Will: Yeah, absolutely. At the end of the play, I was sitting at a table next to a woman who kept repeating the words, “Oh my God. Oh, God” under her breath. It was really thrilling to be that close to somebody as they were having that experience.

On the flip side of that, at the very, very end of the show, the cast is certainly going through a lot of emotional turmoil and sometimes you look out at the audience, and they’re having a rip-roaring good time. They seem to be celebrating the murder of a person that they’ve just witnessed on stage. So having them clapping along and stamping their feet is a pretty jarring and horrifying experience for us on stage–which is cool because that is not an experience you get to have very often as an actor in the theater.

P-C: Is there a scene that you look forward to performing each day because you know the audience is going to react–particularly since people may be expecting the more traditional version of the show and be surprised with some of the choices in this reimagined version?
Will: There are a few of those that I really look forward to. There’s a very weird scene between Ali Hakim and Jud that’s a really sort of uncomfortable moment between two very questionable characters. They’re two characters that the audience is alternately asked to revile and feel badly for as two outsiders–or feel that they’re getting their comeuppance. It’s very unclear. That scene is so fun because those two characters are so unaware of each other’s emotional states and that makes the scene feel dangerous. You can kind of hear the audience’s discomfort with it which I really enjoy.

P-C: On a lighter note, is there another classic musical that you’d like to see get reimagined in this way that feels very fresh and timely, what would you pick?
Will: Oh gosh. That’s a really good question. To tell you the truth, I don’t feel equipped to answer it. Being in a musical at all is a real M. Night Shyamalan twist in my career. I’ve been embedded in a lot of TV lately and Indie films so to be in a musical on Broadway is, like, pretty jarring for me. [It’s] something I thought I had left in my past. Although there are a lot of musicals that I really love and that I would someday love to be a part of…as far as reimagining, I’m not sure. That would be a good question for Daniel Fish.

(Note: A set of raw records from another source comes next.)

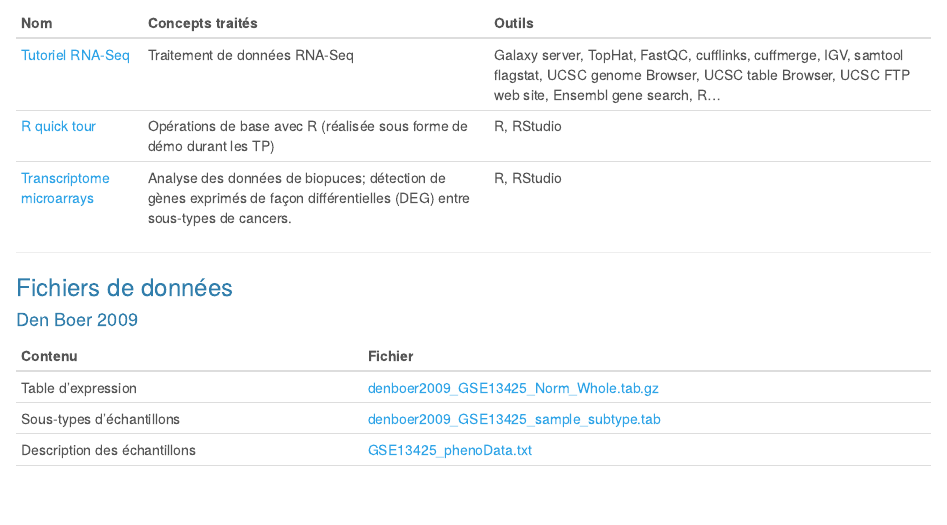
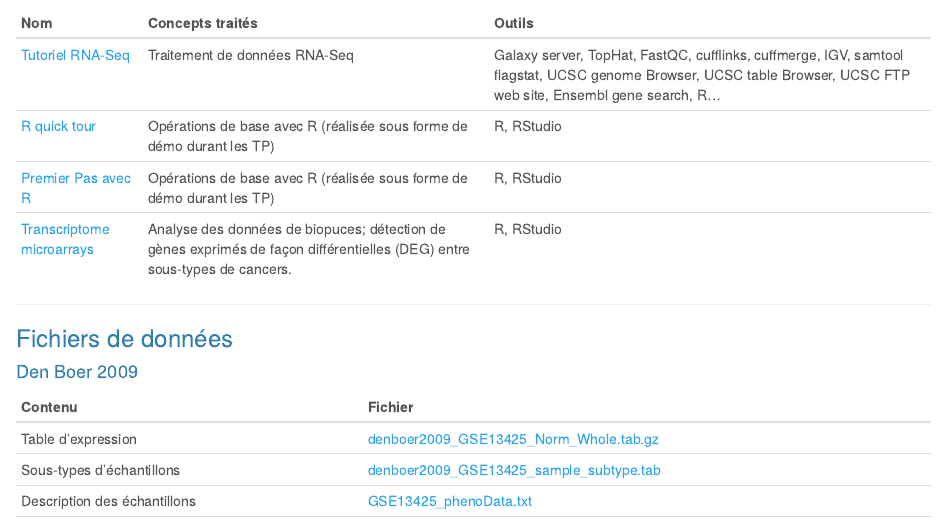
Before and after one commit to dputhier/jgb71e-polytech-bioinfo-app, an R Markdown document (index.Rmd): the page in a window 1100 px wide, from 1050 px down. The pictures show the output file index.html that the author committed with the source, opened offline.

Commit message:
TP1 Nico dans l'index aussi

```diff
--- a/index.Rmd
+++ b/index.Rmd
@@ -50,6 +50,7 @@ Vous trouverez ci-dessous la liste des exercices réalisés.
 |-----|-------------------|--------|
 | [Tutoriel RNA-Seq](practical/rna_seq_galaxy/rnaseq_td_galaxy.html) | Traitement de données RNA-Seq | Galaxy server, TopHat, FastQC, cufflinks, cuffmerge, IGV, samtool flagstat, UCSC genome Browser, UCSC table Browser, UCSC FTP web site, Ensembl gene search, R...
 | [R quick tour](practical/R_first_steps/quick_tour.html) | Opérations de base avec R (réalisée sous forme de démo durant les TP) | R, RStudio |
+| [Premier pas avec R](practical/PremierPasR/PremierPasR.html) | Opérations de base avec R (réalisée sous forme de démo durant les TP) | R, RStudio |
 | Transcriptome microarrays | Analyse des données de biopuces; détection de gènes exprimés de façon différentielles (DEG) entre sous-types de cancers.  | R, RStudio |
 
 * * *  * * * * * *
```
Also changed, not shown: index.html.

P-C: Beyond Broadway, as you mentioned, you’ve worked on some popular TV series. Those series span genres and time periods. So, looking ahead in your career, is there something that you’d still like to do?
Will: There’s a million tropes or worlds that I would love to find myself in. I would love to play a cowboy, or a superhero, or a super-villain, or an eternal, or an alien. There’s a million of those kinds of worlds.

At the end of the day, what I really love about theater and storytelling and TV and film is being able to explore more about the human condition and unlock my own and other people’s empathy. I think that there is a lot of room for storytelling that does that. Any sort of character that really dives deep into exploring a person with the intention of helping people better see themselves or [others] around them is a dream.

P-C: Obviously with TV series, you can develop your character over time whereas in theater you perform the same moment in a character’s story every night. Do you find that more challenging?
Will: I actually find it more rewarding. I think there’s different schools of thought on this, but I personally am more ready to be moved when I am in a room with other people. I find the challenge much more bracing to be performing in a room with other people, encouraging them to see what is happening on stage, and to also really distill a performance so that it can be more easily read. Getting the opportunity to do that 350 times is a really exciting challenge to me.

With TV and film, I find it difficult to find those moments within several takes that will then be preserved forever. The catch of that is that I do think some people feel more open and vulnerable to being changed in the privacy of their own home, or in the darkness of a movie theater where the people that they’re watching can’t turn, look into their eyes, and see what they’re feeling. I see and applaud the transformative power of cinema and television, but I personally feel it more palpably in the theater.